There are many suggestions for how to impose such a levy on carbon emissions, and there is certainly no consensus on the precise mechanism for doing so. Yet the principle is sound: By “putting a price on carbon” by some means – perhaps by imposing a straightforward tax on carbon emissions, or by a creating global cap-and-trade system – a well-designed international tax policy could make positive use of Kemp’s dictum: “When you tax something, you get less of it.”
And the second half of Kemp’s market-based insight applies, too: “When you reward something, you get more of it.” By raising substantial amounts of revenue, and then by channeling those funds toward additional public investment in clean-energy technologies, innovators would be given an incentive to pursue next-generation breakthroughs in clean-tech industries.
There’s one additional hurdle to overcome, in aiming to fulfill the logic of “taxing public ‘bads’ ” in order to invest in “public ‘goods’ ”: the mantra, endlessly intoned by never-say-die taxophobes, that all tax-policy interventions should be strictly “revenue-neutral.” Until the obsession with “revenue neutrality” – a holdover from the cynical “government-is-the-problem” era of reckless budget-slashing – is at last rejected, there’ll be a continuing roadblock that impedes the Financing For Development imperative of “moving from billions to trillions.” Humanity certainly needs to raise and invest trillions in new revenue to advance the Addis Ababa agenda and to achieve the United Nations’ ambitious new Sustainable Development Goals – so the quicker that policymakers quash the “revenue neutrality” canard, the better.
Taxing things that you don’t want (thus reducing tobacco use, sugar consumption and carbon emissions) – and then using the resulting revenue to invest in things that you do want (thus strengthening public health, early-childhood education and clean-technology innovation) – is an enduring insight that distinguishes the recent “Winning The Tax Wars” conference. Thanks to the long-term logic of the Domestic Revenue Mobilization priority, the anti-investment incantation of “revenue neutrality” seems destined to be discarded – opening the way toward wiser revenue-raising strategies that can sustain vital public investment.

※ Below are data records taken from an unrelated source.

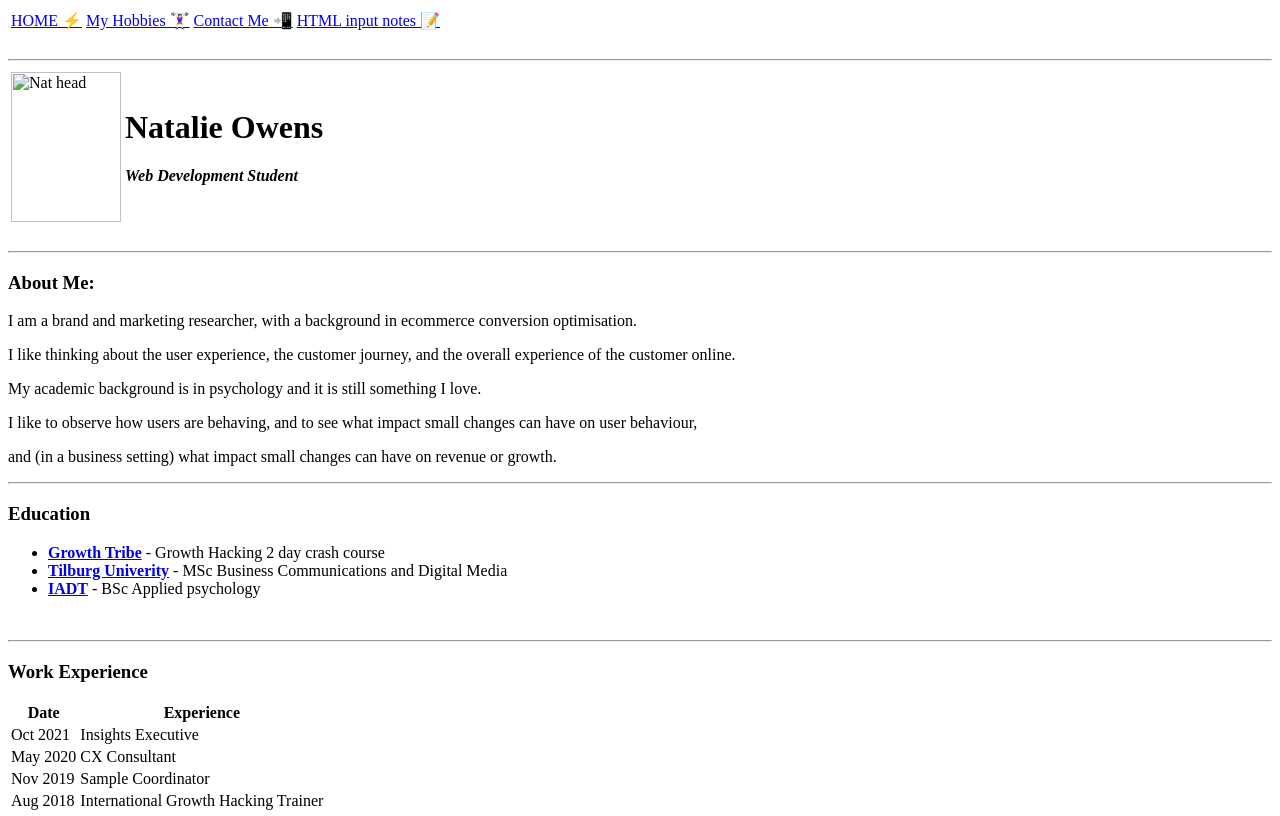
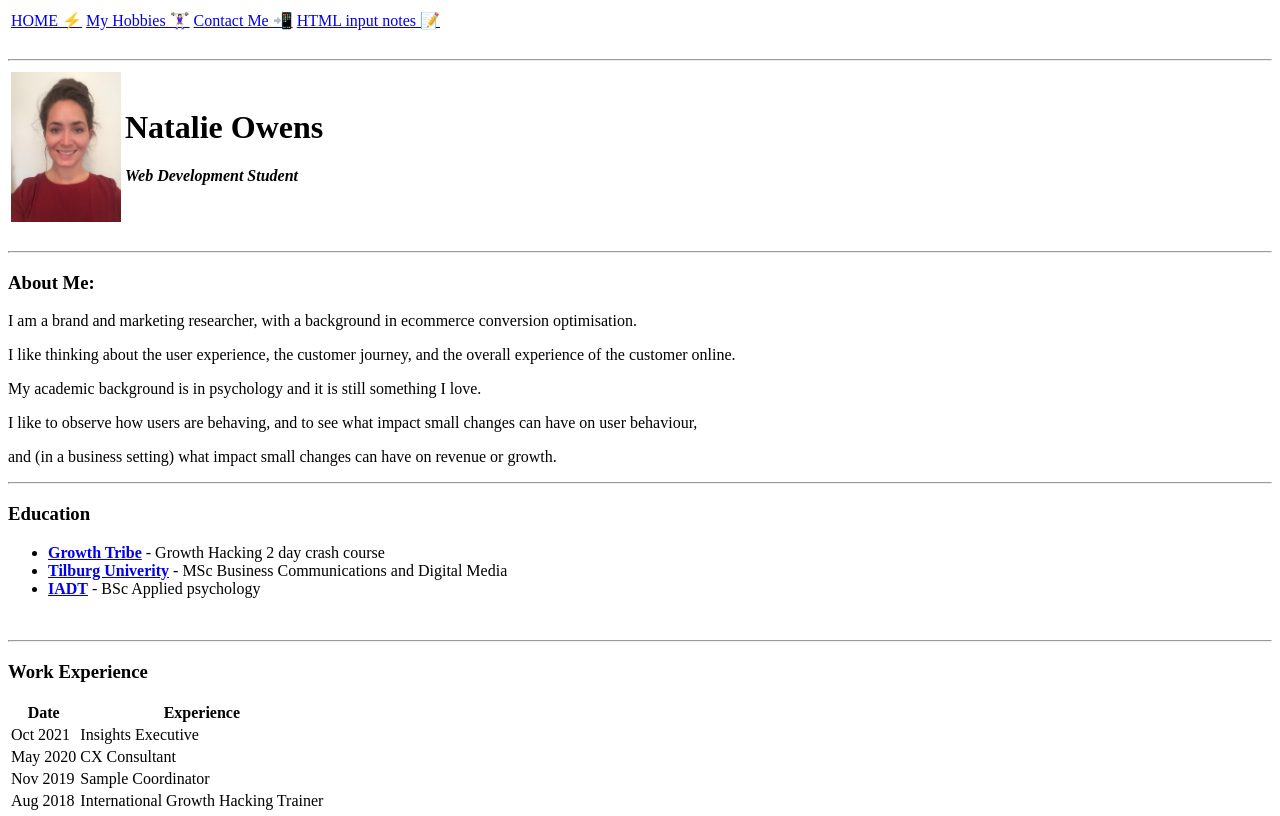
Before and after one commit to NatOw1/CV, a plain HTML site: page index.html in a window 1280 px wide. Shown: the top 816 px of the page. Drawn offline with Linux system fonts and the light colour scheme.

Commit message:
photo location edit

```diff
--- a/index.html
+++ b/index.html
@@ -25,7 +25,7 @@
   <hr>
   <table>
     <tr>
-      <td> <img height=150, width=110, src="main/Nathead.JPG" alt="Nat head"></td>
+      <td> <img height=150, width=110, src="CV/Nathead.JPG" alt="Nat head"></td>
       <td>
         <h1>Natalie Owens</h1>
         <p> <em> <strong>Web Development Student</strong> </em></p>
```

Somewhere up there, perhaps the supply-side spirit of Jack Kemp might be smiling at the staying power of his more pragmatic tax-policy ideas – while, down here, advocates of public-spirited investment can put the more progressive aspects of those ideas to good use.